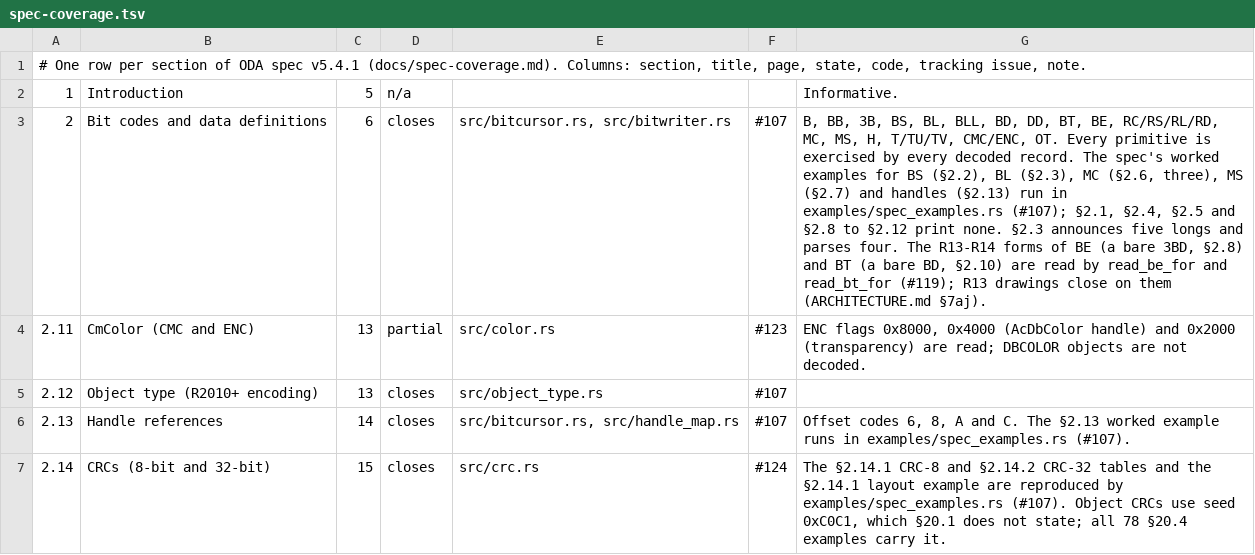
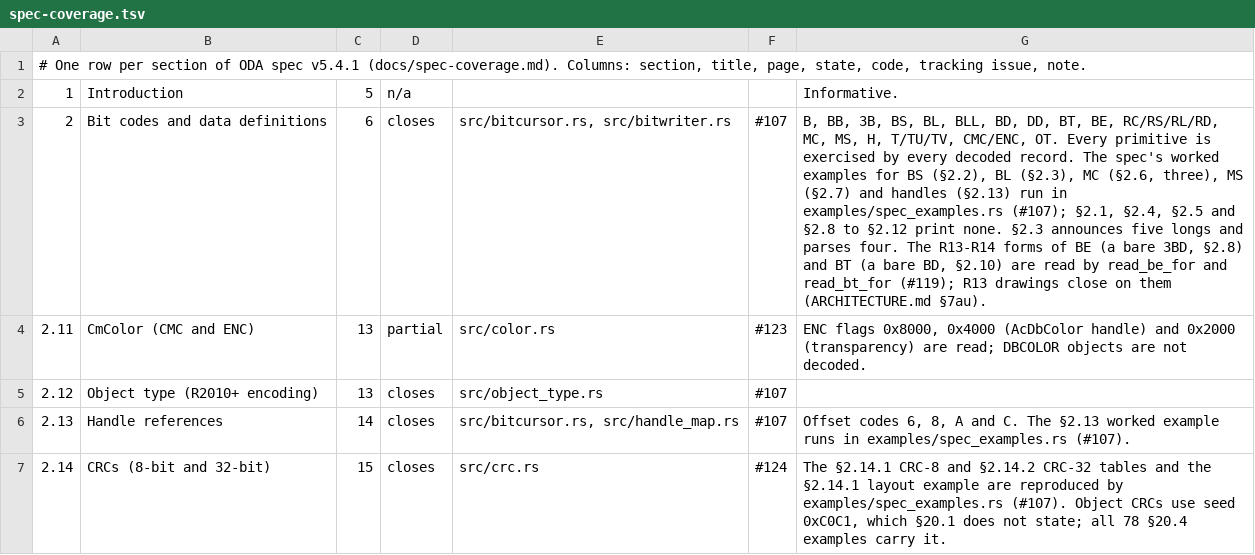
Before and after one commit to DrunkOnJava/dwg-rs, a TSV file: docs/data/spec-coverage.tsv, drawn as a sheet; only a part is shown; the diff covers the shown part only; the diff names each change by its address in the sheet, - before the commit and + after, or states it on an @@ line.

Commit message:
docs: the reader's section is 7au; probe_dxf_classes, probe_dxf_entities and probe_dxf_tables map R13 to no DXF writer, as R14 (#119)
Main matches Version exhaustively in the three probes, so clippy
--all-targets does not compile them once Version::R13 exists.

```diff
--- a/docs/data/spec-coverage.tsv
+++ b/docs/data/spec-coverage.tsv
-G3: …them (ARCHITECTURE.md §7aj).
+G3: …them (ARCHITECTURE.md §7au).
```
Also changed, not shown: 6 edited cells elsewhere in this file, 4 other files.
—————
## Required work
Tally of lines with the word "coverage": work out how many lines in the records hold it, and give that number only.

## Solved problem
3